January 18, 2014 by Hope W.
It will be pitted against a yet-to-be-named Marvel movie.
Seriously, what is wrong with these movie studios? I understand Warner Bros. rescheduling it in 2016 if they can’t make their original release date in 2015, but *must* they put it on a date where a direct rival comic book superhero movie is coming out? Out of all the slots in the summer of 2016? When Marvel booked it long ago?
This is a classic case of brinkmanship — or to be less polite, a “dick move” — to see which studio will back down first and move their release date, because neither movie is going to benefit if they both open in the same week. Even if it were the highly-anticipated Avengers sequel coming out on that day — and it isn’t — their box-office grosses in North America will be hurt by audiences forced to take sides and choose one movie to watch. Because it is just too expensive and inconvenient for regular moviegoers there to want to watch two movies in the same week. (They could watch it some other time, but this is the summer season, so there’ll be another blockbuster vying for their attention then.)
It’s a lose-lose situation all around, and the studio executives know it, which is why it baffles me that they have decided to do this.
Now Disney, which owns Marvel, has decided to move Ant-Man two weeks earlier from July 31, 2015 to Batman vs. Superman‘s original release date of July 17, which Warner Brothers had replaced with Pan, their film about Peter Pan’s origin story starring Hugh Jackman in a villainous role. The mid-July date has worked very well for Warner Bros’ films like The Dark Knight, Inception and The Dark Knight Rises — which is another reason why people were surprised they gave up that prime slot to compete with Marvel in the first week of May — so it makes sense that Disney would swoop in (besides — probably — being a retaliatory middle finger to Warner Bros. for their earlier move).

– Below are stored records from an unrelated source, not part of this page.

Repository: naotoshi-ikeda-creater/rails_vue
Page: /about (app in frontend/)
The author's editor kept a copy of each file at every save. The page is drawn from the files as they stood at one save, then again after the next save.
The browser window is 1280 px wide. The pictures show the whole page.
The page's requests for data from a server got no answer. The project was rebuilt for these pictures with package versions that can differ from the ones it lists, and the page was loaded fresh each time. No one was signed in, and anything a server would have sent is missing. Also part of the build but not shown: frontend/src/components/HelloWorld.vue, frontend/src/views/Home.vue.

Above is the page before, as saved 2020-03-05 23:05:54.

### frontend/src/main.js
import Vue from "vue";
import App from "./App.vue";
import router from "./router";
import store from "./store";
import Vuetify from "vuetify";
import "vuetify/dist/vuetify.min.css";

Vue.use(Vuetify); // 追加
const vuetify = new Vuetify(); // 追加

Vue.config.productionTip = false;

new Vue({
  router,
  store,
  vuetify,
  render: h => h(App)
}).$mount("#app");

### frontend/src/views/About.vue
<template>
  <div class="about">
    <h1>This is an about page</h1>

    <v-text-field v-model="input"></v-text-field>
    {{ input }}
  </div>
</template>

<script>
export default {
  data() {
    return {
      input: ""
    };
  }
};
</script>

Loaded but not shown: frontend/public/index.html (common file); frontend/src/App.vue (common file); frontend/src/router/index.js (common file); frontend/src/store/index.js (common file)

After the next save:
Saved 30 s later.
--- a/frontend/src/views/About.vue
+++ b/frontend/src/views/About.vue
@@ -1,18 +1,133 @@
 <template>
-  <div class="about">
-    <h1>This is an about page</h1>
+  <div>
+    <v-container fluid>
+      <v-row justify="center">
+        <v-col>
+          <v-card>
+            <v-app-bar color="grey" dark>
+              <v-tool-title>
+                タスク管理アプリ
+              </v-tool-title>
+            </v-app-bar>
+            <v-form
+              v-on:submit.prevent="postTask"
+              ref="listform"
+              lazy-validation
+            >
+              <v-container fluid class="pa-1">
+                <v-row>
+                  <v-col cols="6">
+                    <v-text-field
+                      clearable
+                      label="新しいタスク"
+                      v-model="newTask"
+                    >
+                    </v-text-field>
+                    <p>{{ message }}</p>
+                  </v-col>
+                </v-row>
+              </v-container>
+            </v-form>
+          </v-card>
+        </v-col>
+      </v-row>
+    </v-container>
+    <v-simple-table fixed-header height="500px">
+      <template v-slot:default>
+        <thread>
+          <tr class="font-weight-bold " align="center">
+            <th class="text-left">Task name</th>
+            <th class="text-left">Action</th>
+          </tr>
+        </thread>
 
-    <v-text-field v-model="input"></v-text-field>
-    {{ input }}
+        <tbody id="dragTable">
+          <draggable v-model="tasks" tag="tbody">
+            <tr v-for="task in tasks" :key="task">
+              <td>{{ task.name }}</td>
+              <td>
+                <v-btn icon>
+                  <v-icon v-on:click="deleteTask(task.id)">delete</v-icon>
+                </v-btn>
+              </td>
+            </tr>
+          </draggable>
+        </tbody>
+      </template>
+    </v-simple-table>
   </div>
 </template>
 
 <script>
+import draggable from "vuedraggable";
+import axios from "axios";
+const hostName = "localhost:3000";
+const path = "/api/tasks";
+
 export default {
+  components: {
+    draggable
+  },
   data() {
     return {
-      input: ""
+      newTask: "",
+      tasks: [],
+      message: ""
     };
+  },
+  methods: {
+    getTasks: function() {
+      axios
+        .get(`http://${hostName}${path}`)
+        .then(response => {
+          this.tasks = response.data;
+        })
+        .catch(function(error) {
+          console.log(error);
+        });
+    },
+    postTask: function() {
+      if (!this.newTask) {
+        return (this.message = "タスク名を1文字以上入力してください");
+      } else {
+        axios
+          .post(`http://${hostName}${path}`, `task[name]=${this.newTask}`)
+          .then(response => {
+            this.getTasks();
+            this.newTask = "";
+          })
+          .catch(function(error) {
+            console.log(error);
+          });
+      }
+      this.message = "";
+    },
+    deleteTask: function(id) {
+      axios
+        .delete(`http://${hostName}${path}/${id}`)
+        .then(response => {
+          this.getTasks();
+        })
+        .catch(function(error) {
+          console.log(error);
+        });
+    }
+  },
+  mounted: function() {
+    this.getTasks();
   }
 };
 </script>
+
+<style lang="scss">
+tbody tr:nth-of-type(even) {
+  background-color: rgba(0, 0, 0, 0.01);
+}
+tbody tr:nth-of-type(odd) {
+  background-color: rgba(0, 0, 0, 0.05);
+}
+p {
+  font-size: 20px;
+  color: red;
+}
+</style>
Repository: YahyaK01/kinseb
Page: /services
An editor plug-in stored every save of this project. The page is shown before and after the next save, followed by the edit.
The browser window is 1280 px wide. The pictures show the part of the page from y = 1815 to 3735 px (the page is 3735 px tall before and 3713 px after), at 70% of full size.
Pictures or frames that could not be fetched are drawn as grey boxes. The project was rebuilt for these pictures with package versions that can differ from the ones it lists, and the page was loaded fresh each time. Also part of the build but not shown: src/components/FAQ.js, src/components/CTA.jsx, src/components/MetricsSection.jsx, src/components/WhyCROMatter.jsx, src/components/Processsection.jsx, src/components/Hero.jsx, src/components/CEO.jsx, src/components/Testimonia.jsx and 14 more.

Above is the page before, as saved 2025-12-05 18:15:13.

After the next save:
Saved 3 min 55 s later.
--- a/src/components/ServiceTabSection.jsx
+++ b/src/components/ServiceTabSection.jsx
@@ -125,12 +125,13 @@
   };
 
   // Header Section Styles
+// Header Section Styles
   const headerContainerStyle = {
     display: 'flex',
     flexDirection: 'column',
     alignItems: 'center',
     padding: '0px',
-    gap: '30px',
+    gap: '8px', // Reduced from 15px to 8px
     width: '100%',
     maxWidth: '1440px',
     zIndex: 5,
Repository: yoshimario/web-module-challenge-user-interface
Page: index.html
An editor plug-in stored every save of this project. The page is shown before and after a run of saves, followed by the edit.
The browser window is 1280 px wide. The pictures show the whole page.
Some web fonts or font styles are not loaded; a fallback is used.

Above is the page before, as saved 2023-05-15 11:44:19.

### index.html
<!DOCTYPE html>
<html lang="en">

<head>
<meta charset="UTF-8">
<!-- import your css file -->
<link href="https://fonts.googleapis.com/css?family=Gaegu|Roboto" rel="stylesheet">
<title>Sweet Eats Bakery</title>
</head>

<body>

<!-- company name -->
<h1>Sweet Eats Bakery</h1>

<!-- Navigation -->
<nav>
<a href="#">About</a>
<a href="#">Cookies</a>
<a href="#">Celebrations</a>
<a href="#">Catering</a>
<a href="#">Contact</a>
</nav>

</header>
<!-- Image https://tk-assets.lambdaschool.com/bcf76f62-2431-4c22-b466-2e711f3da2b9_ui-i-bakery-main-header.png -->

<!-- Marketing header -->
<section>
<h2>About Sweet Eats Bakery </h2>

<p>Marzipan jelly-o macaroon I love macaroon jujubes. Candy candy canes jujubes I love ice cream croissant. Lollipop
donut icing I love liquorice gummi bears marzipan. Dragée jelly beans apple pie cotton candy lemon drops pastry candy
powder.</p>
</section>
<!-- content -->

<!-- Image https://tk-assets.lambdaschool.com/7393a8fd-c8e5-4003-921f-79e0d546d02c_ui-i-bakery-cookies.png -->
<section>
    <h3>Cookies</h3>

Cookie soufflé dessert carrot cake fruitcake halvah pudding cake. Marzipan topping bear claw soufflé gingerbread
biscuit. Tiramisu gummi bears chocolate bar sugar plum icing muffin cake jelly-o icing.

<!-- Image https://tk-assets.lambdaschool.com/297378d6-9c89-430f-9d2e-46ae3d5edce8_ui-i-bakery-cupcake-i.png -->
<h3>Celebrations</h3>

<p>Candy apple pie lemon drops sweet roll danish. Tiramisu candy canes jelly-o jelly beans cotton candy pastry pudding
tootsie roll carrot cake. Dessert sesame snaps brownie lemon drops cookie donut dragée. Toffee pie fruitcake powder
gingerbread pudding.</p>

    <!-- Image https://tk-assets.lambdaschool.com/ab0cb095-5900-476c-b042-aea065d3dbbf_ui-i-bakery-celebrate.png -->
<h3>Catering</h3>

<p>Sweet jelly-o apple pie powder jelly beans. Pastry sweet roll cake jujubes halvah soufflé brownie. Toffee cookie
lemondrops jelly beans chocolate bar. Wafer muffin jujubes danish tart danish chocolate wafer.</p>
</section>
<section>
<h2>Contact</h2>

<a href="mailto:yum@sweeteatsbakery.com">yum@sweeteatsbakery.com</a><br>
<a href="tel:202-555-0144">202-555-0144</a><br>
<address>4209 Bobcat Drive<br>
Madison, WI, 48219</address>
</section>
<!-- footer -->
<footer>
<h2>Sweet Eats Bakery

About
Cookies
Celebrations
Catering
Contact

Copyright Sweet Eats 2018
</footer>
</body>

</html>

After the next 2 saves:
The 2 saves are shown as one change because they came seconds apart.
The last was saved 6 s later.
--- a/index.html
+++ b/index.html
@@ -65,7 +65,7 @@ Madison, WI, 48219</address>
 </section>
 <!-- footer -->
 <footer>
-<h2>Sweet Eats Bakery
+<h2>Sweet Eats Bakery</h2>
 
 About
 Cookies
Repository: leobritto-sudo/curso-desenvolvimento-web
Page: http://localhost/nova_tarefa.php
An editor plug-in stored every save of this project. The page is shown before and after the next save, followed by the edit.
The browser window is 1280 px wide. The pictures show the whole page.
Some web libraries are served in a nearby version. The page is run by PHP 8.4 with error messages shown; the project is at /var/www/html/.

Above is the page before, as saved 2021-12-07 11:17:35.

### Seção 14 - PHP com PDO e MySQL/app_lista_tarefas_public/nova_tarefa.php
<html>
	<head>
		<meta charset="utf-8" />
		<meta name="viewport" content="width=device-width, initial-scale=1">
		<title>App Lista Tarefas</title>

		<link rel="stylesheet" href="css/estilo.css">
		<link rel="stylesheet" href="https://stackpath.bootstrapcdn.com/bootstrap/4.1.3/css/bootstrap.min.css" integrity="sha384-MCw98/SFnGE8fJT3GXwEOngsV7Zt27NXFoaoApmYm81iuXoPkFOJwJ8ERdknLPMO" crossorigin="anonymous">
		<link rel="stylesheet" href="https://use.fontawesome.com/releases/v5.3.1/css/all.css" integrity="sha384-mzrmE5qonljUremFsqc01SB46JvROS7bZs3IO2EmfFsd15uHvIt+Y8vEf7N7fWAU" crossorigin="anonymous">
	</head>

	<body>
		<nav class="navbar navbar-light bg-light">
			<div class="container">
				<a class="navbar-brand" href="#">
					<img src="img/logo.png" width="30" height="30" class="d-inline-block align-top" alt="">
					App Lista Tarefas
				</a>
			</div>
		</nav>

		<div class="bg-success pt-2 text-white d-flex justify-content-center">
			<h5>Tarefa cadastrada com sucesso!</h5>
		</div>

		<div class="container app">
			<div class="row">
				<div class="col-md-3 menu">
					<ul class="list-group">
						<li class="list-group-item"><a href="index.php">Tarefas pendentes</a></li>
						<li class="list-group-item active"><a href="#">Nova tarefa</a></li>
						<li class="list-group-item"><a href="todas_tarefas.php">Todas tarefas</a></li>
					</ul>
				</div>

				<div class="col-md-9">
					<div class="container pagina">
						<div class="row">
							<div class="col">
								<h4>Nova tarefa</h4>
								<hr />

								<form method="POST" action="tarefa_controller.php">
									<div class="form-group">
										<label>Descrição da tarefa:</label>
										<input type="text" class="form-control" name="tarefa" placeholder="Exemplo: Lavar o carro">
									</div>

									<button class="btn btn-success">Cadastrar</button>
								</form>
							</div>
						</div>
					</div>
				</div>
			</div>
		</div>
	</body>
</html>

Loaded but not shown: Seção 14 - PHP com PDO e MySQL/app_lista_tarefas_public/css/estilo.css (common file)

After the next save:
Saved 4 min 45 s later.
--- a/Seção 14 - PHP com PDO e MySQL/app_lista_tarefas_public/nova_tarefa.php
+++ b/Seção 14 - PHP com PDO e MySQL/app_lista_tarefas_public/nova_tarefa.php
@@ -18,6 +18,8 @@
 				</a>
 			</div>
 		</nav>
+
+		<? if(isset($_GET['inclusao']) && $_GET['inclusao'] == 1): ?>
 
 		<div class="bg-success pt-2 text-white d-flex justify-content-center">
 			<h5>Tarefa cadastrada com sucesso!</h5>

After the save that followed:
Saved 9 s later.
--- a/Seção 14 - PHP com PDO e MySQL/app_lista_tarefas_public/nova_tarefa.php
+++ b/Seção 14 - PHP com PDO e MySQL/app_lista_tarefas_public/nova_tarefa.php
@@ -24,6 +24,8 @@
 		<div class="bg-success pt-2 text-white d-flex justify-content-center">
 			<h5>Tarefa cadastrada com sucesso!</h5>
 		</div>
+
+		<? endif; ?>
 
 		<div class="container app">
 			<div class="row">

So let the battle commence! Though I believe Ant-Man has the distinct advantage here over Pan (except amongst diehard lovers of Peter Pan who dislike comic book movies, perhaps), since Marvel has built itself into a formidable brand specialising in that very specific type of comic book superhero blockbuster that has shown wide appeal among audiences of all demographics, irregardless of their actual interest in comic books.
But we’ll see. There may be more changes ahead yet.